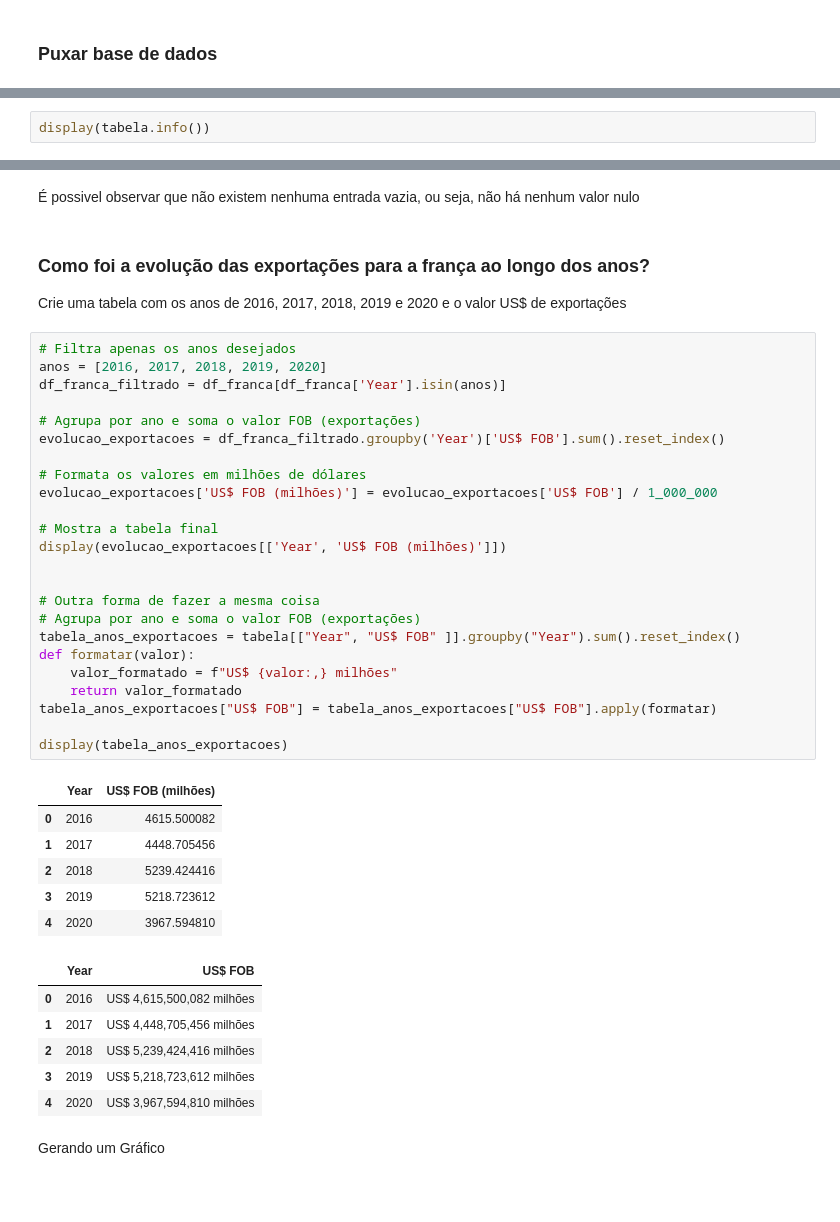
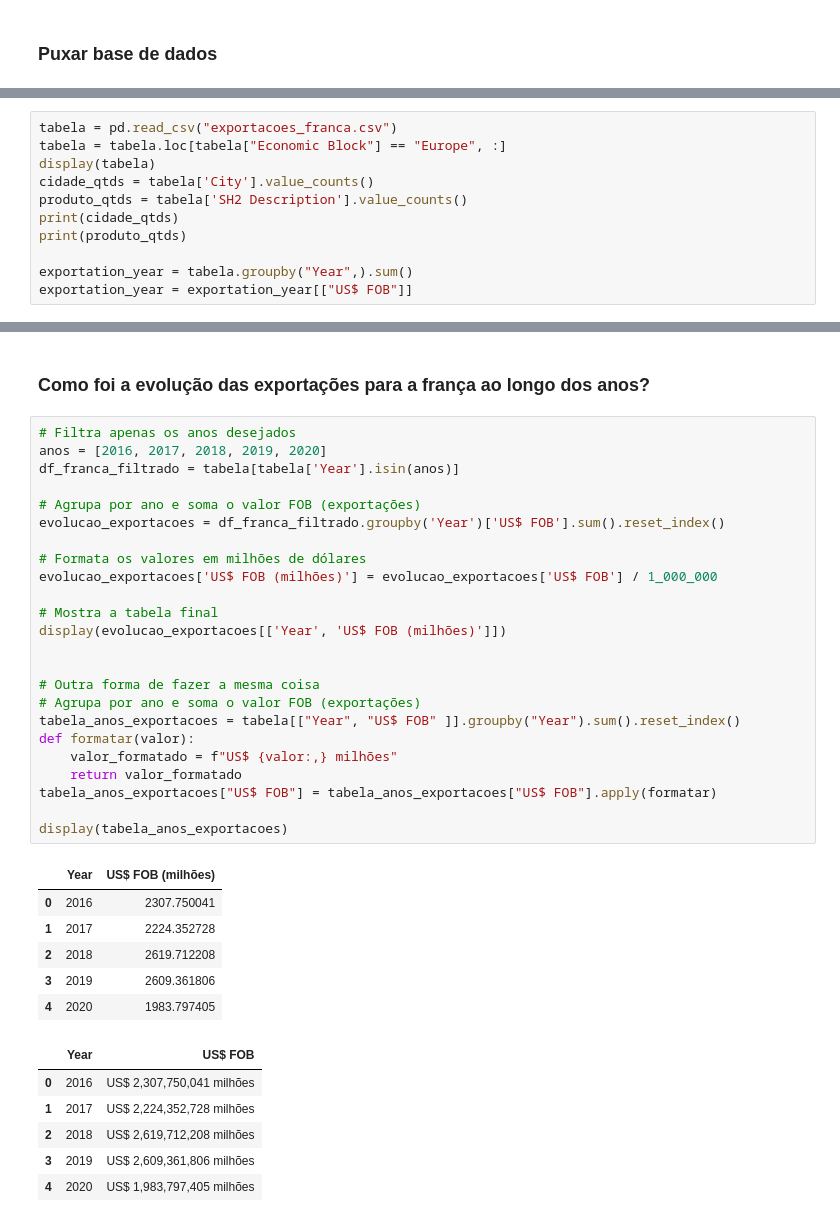
Before and after one commit to fabio-hen/Data-Science-Importacoes_Franca, a Jupyter notebook: Analise-Inicial.ipynb, the cells around one changed output, grey strips where cells are left out. Saved outputs shown, nothing was run; the diff lists cells and outputs as text; blank space fills up the shorter version.

```diff
--- a/Analise-Inicial.ipynb
+++ b/Analise-Inicial.ipynb
@@ -26,3 +9,12 @@ Quantas linhas têm a tabela? Existe algum valor vazio que deveria ser tratado?
 # %%
-display(tabela.info())
+tabela = pd.read_csv("exportacoes_franca.csv")
+tabela = tabela.loc[tabela["Economic Block"] == "Europe", :]
+display(tabela)
+cidade_qtds = tabela['City'].value_counts()
+produto_qtds = tabela['SH2 Description'].value_counts()
+print(cidade_qtds)
+print(produto_qtds)
+
+exportation_year = tabela.groupby("Year",).sum()
+exportation_year = exportation_year[["US$ FOB"]]
 # %% [output]
@@ -48,45 +51,39 @@ None
-# %% [markdown]
-É possivel observar que não existem nenhuma entrada vazia, ou seja, não há nenhum valor nulo
 # %% [markdown]
 ### Como foi a evolução das exportações para a frança ao longo dos anos?
-
-Crie uma tabela com os anos de 2016, 2017, 2018, 2019 e 2020 e o valor US$ de exportações
 # %%
 # Filtra apenas os anos desejados
 anos = [2016, 2017, 2018, 2019, 2020]
-df_franca_filtrado = df_franca[df_franca['Year'].isin(anos)]
+df_franca_filtrado = tabela[tabela['Year'].isin(anos)]
 
 # Agrupa por ano e soma o valor FOB (exportações)
 evolucao_exportacoes = df_franca_filtrado.groupby('Year')['US$ FOB'].sum().reset_index()
 
 # Formata os valores em milhões de dólares
 evolucao_exportacoes['US$ FOB (milhões)'] = evolucao_exportacoes['US$ FOB'] / 1_000_000
 
 # Mostra a tabela final
 display(evolucao_exportacoes[['Year', 'US$ FOB (milhões)']])
 
 
 # Outra forma de fazer a mesma coisa
 # Agrupa por ano e soma o valor FOB (exportações)
 tabela_anos_exportacoes = tabela[["Year", "US$ FOB" ]].groupby("Year").sum().reset_index()
 def formatar(valor):
     valor_formatado = f"US$ {valor:,} milhões"
     return valor_formatado
 tabela_anos_exportacoes["US$ FOB"] = tabela_anos_exportacoes["US$ FOB"].apply(formatar)
 
 display(tabela_anos_exportacoes)
 # %% [output]
 |  | Year | US$ FOB (milhões) |
-| 0 | 2016 | 4615.500082 |
-| 1 | 2017 | 4448.705456 |
-| 2 | 2018 | 5239.424416 |
-| 3 | 2019 | 5218.723612 |
-| 4 | 2020 | 3967.594810 |
+| 0 | 2016 | 2307.750041 |
+| 1 | 2017 | 2224.352728 |
+| 2 | 2018 | 2619.712208 |
+| 3 | 2019 | 2609.361806 |
+| 4 | 2020 | 1983.797405 |
 |  | Year | US$ FOB |
-| 0 | 2016 | US$ 4,615,500,082 milhões |
-| 1 | 2017 | US$ 4,448,705,456 milhões |
-| 2 | 2018 | US$ 5,239,424,416 milhões |
-| 3 | 2019 | US$ 5,218,723,612 milhões |
-| 4 | 2020 | US$ 3,967,594,810 milhões |
+| 0 | 2016 | US$ 2,307,750,041 milhões |
+| 1 | 2017 | US$ 2,224,352,728 milhões |
+| 2 | 2018 | US$ 2,619,712,208 milhões |
+| 3 | 2019 | US$ 2,609,361,806 milhões |
+| 4 | 2020 | US$ 1,983,797,405 milhões |
-# %% [markdown]
-Gerando um Gráfico
```
Also changed, not shown: parts of 12 cells of this notebook.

» What needs to be done:
Pick from the records each line that contains the word "ipynb" and show it.

» Exercise answer:
Before and after one commit to fabio-hen/Data-Science-Importacoes_Franca, a Jupyter notebook: Analise-Inicial.ipynb, the cells around one changed output, grey strips where cells are left out. Saved outputs shown, nothing was run; the diff lists cells and outputs as text; blank space fills up the shorter version.
--- a/Analise-Inicial.ipynb
+++ b/Analise-Inicial.ipynb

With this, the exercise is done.